◆ Task brief ◆
Your answer consists of the lines in the data that contain "justify". Copy each of them.

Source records
- Opening Delimiter -
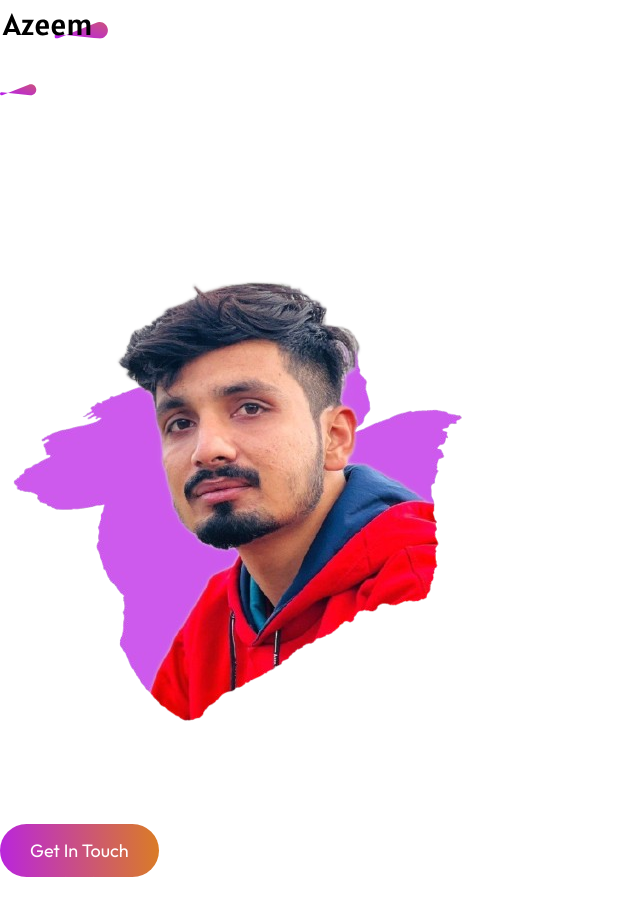
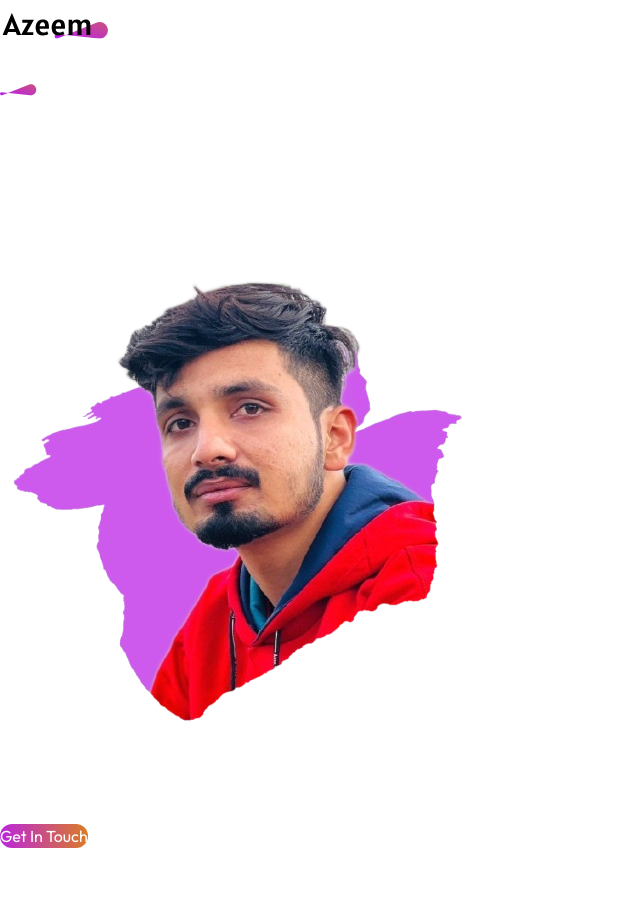
Before and after one commit to azeemdev74/azeem-Portfolio-react, a React (Vite) app: page / in a window 1280 px wide. Shown: the top 900 px of the page, without its empty margins (0-640 px from the left). Built offline with nearby package versions, Linux system fonts and the light colour scheme.

Commit message:
code update

```diff
--- a/src/components/Hero/Hero.css
+++ b/src/components/Hero/Hero.css
@@ -9,20 +9,20 @@
 }
 
 .connect-btn {
-  padding: 13px 30px;
+  /* padding: 13px 30px; */
   background: linear-gradient(267deg, #da7c25 0.36%, #b923e1 102.06%);
   border-radius: 40px;
   cursor: pointer;
-  font-size: 18px;
+  /* font-size: 18px; */
   transition: 0.5s;
 }
 
 .resume-btn {
-  padding: 13px 30px;
+  /* padding: 13px 30px; */
   /* border: 2px white solid;
   border-radius: 40px; */
   cursor: pointer;
-  font-size: 18px;
+  /* font-size: 18px; */
 }
 
 .Social-icons strong {
--- a/src/components/Hero/Hero.jsx
+++ b/src/components/Hero/Hero.jsx
@@ -47,26 +47,26 @@ const Hero = () => {
 
         />
         <div className="flex flex-col items-center">
-          <h1 className="lg:text-5xl md:text-3xl sm:text-2xl text-2xl font-bold text-center w-[95%] dark:text-white text-black  ">
+          <h1 className="lg:text-5xl md:text-3xl text-3xl font-bold text-center w-[95%] dark:text-white text-black  ">
             <span className="bg-gradient-to-r from-[#b923e1] to-[#da7c25] text-transparent bg-clip-text">
               I'm Muhammad Azeem,
             </span>{" "}
             {displayText}
           </h1>
-          <h1 className="lg:text-5xl md:text-3xl sm:text-2xl text-2xl font-bold text-center py-3 w-[80%] dark:text-white text-black ">
+          <h1 className="lg:text-5xl md:text-3xl text-xl font-bold text-center py-3 w-[90%] dark:text-white text-black ">
             developer based in Pakistan.
           </h1>
-          <p className="lg:text-xl md:text-base sm:text-base  sm:w-[60%] w-[80%] text-center leading-relaxed dark:text-gray-300 text-black">
+          <p className="lg:text-xl md:text-base text-sm  sm:w-[60%] w-[90%] text-center pt-4 sm:pt-0 leading-relaxed dark:text-gray-300 text-black">
             I am a Frontend developer from Islamabad, Pakistan with a year of
             experience in multiple companies like trainee at FIT Computers and
             WSM Solutions.
           </p>
         </div>
-        <div className="btn gap-6 pt-4 flex justify-center items-center">
-          <div onClick={()=>{scrollToSection('contact')}} className="connect-btn hover:scale-105 duration-300 ">
+        <div className="btn gap-6 pt-10 sm:pt-6 flex justify-center items-center">
+          <div onClick={()=>{scrollToSection('contact')}} className="connect-btn sm:px-7 px-5 py-3 sm:text-base text-xs hover:scale-105 duration-300 ">
             Get In Touch
           </div>
-          <div className="resume-btn hover:scale-105 duration-300 hover:border-purple-600 dark:border-white  border-black rounded-full border-solid border-[2px] text-black dark:text-white">
+          <div className="resume-btn sm:px-7 px-5 py-3 sm:text-base text-xs hover:scale-105 duration-300 hover:border-purple-600 dark:border-white  border-black rounded-full border-solid border-[2px] text-black dark:text-white">
             My resume
           </div>
         </div>
```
- Closing Delimiter -
◆ Completed exercise ◆
-        <div className="btn gap-6 pt-4 flex justify-center items-center">
+        <div className="btn gap-6 pt-10 sm:pt-6 flex justify-center items-center">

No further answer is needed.